The rest of Martin’s piece is a good example of what I suppose we’ll have to get used to from the Brexiters. From being told, pre-referendum, that there were lots of golden opportunities there for the taking once we were freed from the EU’s iron grip (though specific examples were hard to come by), we’re now told that, fingers crossed, there may be ways round the (accurately predicted) difficulties that Brexit presents. It’s as if the UK had just drifted in from mid-Atlantic to find all these interesting things going Read more ›
There are some depressing statistics in the air at the moment: it must be the change in the seasons. They include an increase in hate crimes post Brexit – which led the Big Issue (September 26-October 2nd) to ask: Is Britain Becoming a Nastier Place?

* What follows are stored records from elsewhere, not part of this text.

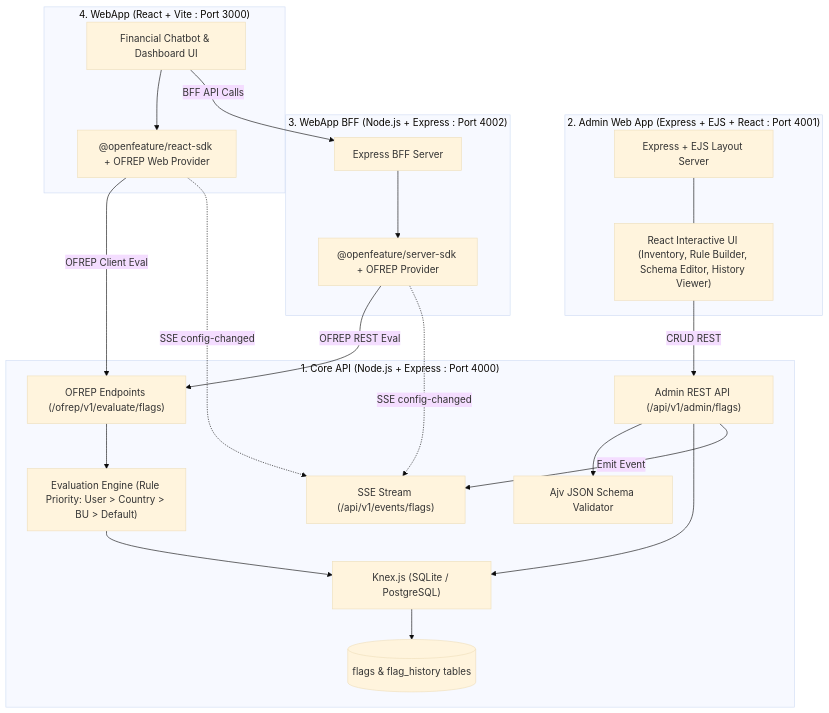
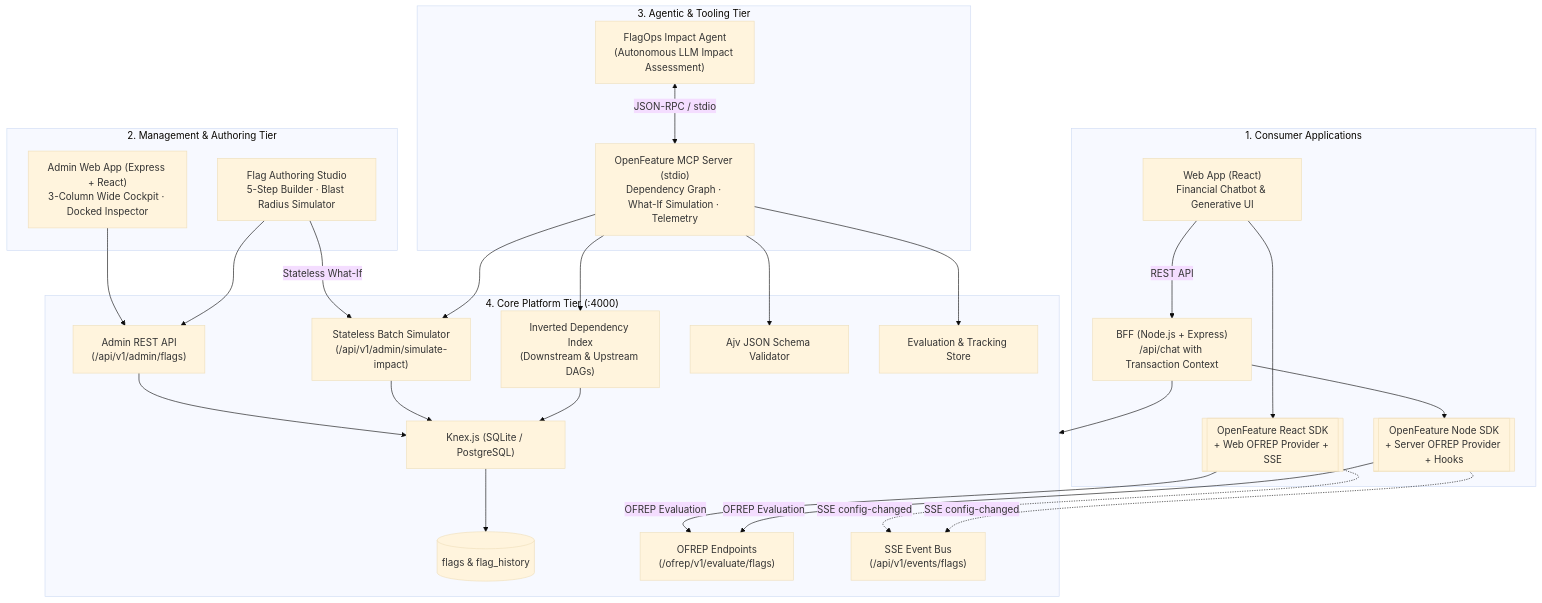
The diagram in PLAN.md (justinmandac/openfeature-poc), drawn with Mermaid (base theme) before and after one commit. The commit also changed other lines of this file and 10 other files, not shown here.

Commit message:
feat(agentic): implement agentic impact engine, MCP server, and blast radius simulation

````diff
--- a/PLAN.md
+++ b/PLAN.md
@@ -21,43 +19,56 @@
 ```mermaid
 flowchart TD
-    subgraph CorePlatform ["1. Core API (Node.js + Express : Port 4000)"]
-        KNEX["Knex.js (SQLite / PostgreSQL)"]
-        DB[(flags & flag_history tables)]
-        ENGINE["Evaluation Engine (Rule Priority: User > Country > BU > Default)"]
-        SCHEMA_VAL["Ajv JSON Schema Validator"]
-        OFREP_EP["OFREP Endpoints (/ofrep/v1/evaluate/flags)"]
-        SSE_EP["SSE Stream (/api/v1/events/flags)"]
-        ADMIN_EP["Admin REST API (/api/v1/admin/flags)"]
-
-        KNEX --> DB
-        OFREP_EP --> ENGINE
-        ENGINE --> KNEX
-        ADMIN_EP --> SCHEMA_VAL
-        ADMIN_EP --> KNEX
-        ADMIN_EP -->|Emit Event| SSE_EP
+    subgraph Consumers ["1. Consumer Applications"]
+        WEBAPP["Web App (React)\nFinancial Chatbot & Generative UI"]
+        WEBSDK[["OpenFeature React SDK\n+ Web OFREP Provider + SSE"]]
+        BFF["BFF (Node.js + Express)\n/api/chat with Transaction Context"]
+        BFFSDK[["OpenFeature Node SDK\n+ Server OFREP Provider + Hooks"]]
     end
 
-    subgraph AdminApp ["2. Admin Web App (Express + EJS + React : Port 4001)"]
-        ADMIN_SRV["Express + EJS Layout Server"]
-        REACT_ISLANDS["React Interactive UI (Inventory, Rule Builder, Schema Editor, History Viewer)"]
-        ADMIN_SRV --- REACT_ISLANDS
-        REACT_ISLANDS -->|CRUD REST| ADMIN_EP
+    subgraph AdminTier ["2. Management & Authoring Tier"]
+        ADMIN["Admin Web App (Express + React)\n3-Column Wide Cockpit · Docked Inspector"]
+        STUDIO["Flag Authoring Studio\n5-Step Builder · Blast Radius Simulator"]
     end
 
-    subgraph BFFApp ["3. WebApp BFF (Node.js + Express : Port 4002)"]
-        BFF_SRV["Express BFF Server"]
-        BFF_SDK["@openfeature/server-sdk + OFREP Provider"]
-        BFF_SRV --> BFF_SDK
-        BFF_SDK -->|OFREP REST Eval| OFREP_EP
-        BFF_SDK -.->|SSE config-changed| SSE_EP
+    subgraph AgenticTier ["3. Agentic & Tooling Tier"]
+        AGENT["FlagOps Impact Agent\n(Autonomous LLM Impact Assessment)"]
+        MCP["OpenFeature MCP Server (stdio)\nDependency Graph · What-If Simulation · Telemetry"]
     end
 
-    subgraph ClientApp ["4. WebApp (React + Vite : Port 3000)"]
-        WEB_UI["Financial Chatbot & Dashboard UI"]
-        WEB_SDK["@openfeature/react-sdk + OFREP Web Provider"]
-        WEB_UI --> WEB_SDK
-        WEB_SDK -->|OFREP Client Eval| OFREP_EP
-        WEB_SDK -.->|SSE config-changed| SSE_EP
-        WEB_UI -->|BFF API Calls| BFF_SRV
+    subgraph CorePlatform ["4. Core Platform Tier (:4000)"]
+        KNEX["Knex.js (SQLite / PostgreSQL)"]
+        DB[(flags & flag_history)]
+        OFREP["OFREP Endpoints\n(/ofrep/v1/evaluate/flags)"]
+        SSE["SSE Event Bus\n(/api/v1/events/flags)"]
+        ADMIN_API["Admin REST API\n(/api/v1/admin/flags)"]
+        SIMULATE["Stateless Batch Simulator\n(/api/v1/admin/simulate-impact)"]
+        GRAPH_IDX["Inverted Dependency Index\n(Downstream & Upstream DAGs)"]
+        SCHEMA_VAL["Ajv JSON Schema Validator"]
+        TELEMETRY["Evaluation & Tracking Store"]
     end
+
+    WEBAPP --> WEBSDK
+    WEBSDK -->|OFREP Evaluation| OFREP
+    WEBSDK -.->|SSE config-changed| SSE
+    WEBAPP -->|REST API| BFF
+
+    BFF --> BFFSDK
+    BFFSDK -->|OFREP Evaluation| OFREP
+    BFFSDK -.->|SSE config-changed| SSE
+    BFF --> CorePlatform
+
+    ADMIN --> ADMIN_API
+    STUDIO --> ADMIN_API
+    STUDIO -->|Stateless What-If| SIMULATE
+
+    AGENT <-->|JSON-RPC / stdio| MCP
+    MCP --> GRAPH_IDX
+    MCP --> SIMULATE
+    MCP --> TELEMETRY
+    MCP --> SCHEMA_VAL
+
+    ADMIN_API --> KNEX
+    SIMULATE --> KNEX
+    GRAPH_IDX --> KNEX
+    KNEX --> DB
 ```
````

There is also a rise in the number of children self-harming; and an increase in the number of teachers who are quitting the classroom: 1 in 3 within five years of qualifying.
Health experts attribute the rise in the child self-harming figures to a range of factors, including pressures to succeed in school, body image and fears of abuse. Kevin Courtney from the National Union of Teachers puts the teacher attrition rates down to the pressures generated by relentless workload demands, high-stakes testing and an ever changing policy agenda.
If you haven’t read my blog before, it’s about place, belonging and identity: the need Read more ›
Modern higher education began in the United States in the 1960s. Participation grew rapidly in the world’s first mass higher education system, federal grants underpinned a remarkable growth in research, and the 1960 Master Plan for Higher Education in California established a template for system design that was to shape developments across the world. Read more ›